In this biography, Franz Schulze probes the private and professional life of one of the most famous architects and architectural critics of the 20th century. The only son of a wealthy Midwestern family, Philip Johnson was a millionaire by the time he graduated from Harvard, and in 1932 he helped stage the historic International Style exhibition at the Museum of Modern Art. A patron of the arts and a political activist who flirted with the politics of Hitler, Huey Long, and Father Coughlin, Johnson created controversial and historical structures such as the Glass House, the Roofless Church, the AT & T Building, the Crustal Cathedral, and many more. Johnsons's personal charms paired with his manipulative ploys - like his "borrowing" of designs - shine through in this biography. Drawing on Johnson's correspondence, personal photographs, and speeches, and on interviews with his friends and contemporaries, Schulze fills the biography with information on the architect's family, travels, friends and lovers, and his many buildings and spaces themselves.

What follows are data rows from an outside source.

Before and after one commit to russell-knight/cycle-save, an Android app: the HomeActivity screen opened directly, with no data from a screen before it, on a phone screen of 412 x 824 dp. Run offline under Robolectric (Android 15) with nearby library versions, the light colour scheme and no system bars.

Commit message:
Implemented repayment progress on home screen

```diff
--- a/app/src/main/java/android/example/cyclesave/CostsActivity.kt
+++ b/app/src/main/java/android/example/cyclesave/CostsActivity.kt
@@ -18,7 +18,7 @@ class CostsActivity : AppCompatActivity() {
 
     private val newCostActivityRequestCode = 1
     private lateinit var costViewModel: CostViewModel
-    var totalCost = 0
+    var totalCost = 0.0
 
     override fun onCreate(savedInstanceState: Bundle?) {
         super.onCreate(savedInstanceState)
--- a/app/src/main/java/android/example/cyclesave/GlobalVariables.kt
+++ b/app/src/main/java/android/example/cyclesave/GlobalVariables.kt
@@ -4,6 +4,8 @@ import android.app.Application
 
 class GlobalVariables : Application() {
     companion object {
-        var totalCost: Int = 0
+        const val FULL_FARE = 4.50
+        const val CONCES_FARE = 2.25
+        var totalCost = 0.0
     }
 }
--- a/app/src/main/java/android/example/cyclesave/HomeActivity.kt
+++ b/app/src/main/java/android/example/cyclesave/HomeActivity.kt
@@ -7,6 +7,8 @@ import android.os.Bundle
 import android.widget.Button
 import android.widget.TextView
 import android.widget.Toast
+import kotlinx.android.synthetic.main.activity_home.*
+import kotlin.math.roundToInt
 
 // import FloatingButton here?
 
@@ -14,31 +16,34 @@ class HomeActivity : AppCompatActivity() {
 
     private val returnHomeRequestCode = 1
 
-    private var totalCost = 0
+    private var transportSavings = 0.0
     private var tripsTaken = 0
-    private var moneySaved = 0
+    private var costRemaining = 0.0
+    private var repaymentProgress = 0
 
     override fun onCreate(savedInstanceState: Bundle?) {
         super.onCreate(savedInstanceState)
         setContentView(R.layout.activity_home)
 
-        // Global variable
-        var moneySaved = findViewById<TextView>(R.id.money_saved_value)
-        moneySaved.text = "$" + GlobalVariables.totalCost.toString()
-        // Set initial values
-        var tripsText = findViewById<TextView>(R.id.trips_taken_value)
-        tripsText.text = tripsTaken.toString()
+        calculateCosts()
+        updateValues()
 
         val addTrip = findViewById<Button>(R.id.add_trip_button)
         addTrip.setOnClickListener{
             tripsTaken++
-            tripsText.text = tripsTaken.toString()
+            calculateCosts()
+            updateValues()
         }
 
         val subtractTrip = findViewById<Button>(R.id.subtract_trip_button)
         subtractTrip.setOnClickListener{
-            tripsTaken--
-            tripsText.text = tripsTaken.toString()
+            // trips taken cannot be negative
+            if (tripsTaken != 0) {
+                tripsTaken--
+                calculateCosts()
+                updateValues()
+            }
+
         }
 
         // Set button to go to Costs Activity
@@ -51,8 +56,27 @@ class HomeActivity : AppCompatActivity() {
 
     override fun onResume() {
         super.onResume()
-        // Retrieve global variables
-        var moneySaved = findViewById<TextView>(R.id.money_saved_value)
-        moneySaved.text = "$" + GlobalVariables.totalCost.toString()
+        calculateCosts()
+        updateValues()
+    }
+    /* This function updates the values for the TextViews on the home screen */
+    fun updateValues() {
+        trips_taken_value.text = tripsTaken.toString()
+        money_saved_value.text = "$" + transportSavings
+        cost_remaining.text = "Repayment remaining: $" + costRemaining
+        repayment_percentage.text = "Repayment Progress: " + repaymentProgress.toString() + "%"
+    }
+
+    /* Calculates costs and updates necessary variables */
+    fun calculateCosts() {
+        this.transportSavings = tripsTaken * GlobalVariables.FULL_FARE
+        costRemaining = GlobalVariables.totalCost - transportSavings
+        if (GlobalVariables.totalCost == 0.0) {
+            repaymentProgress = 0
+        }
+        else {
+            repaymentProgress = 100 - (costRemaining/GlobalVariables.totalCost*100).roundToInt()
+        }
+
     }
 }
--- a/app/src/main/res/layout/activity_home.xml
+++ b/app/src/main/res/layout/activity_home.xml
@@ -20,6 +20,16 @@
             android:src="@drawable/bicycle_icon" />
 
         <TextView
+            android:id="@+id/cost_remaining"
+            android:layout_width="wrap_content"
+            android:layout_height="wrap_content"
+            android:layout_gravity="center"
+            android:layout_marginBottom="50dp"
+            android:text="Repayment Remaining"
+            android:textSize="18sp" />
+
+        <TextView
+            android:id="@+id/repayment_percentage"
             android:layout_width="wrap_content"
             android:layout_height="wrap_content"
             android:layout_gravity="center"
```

Franz Schulze is the Hollender Professor of Art Emeritus at Lake Forest College. His many books include Philip Johnson: Life and Work and, as coauthor, Chicago's Famous Buildings, the latter also published by the University of Chicago Press.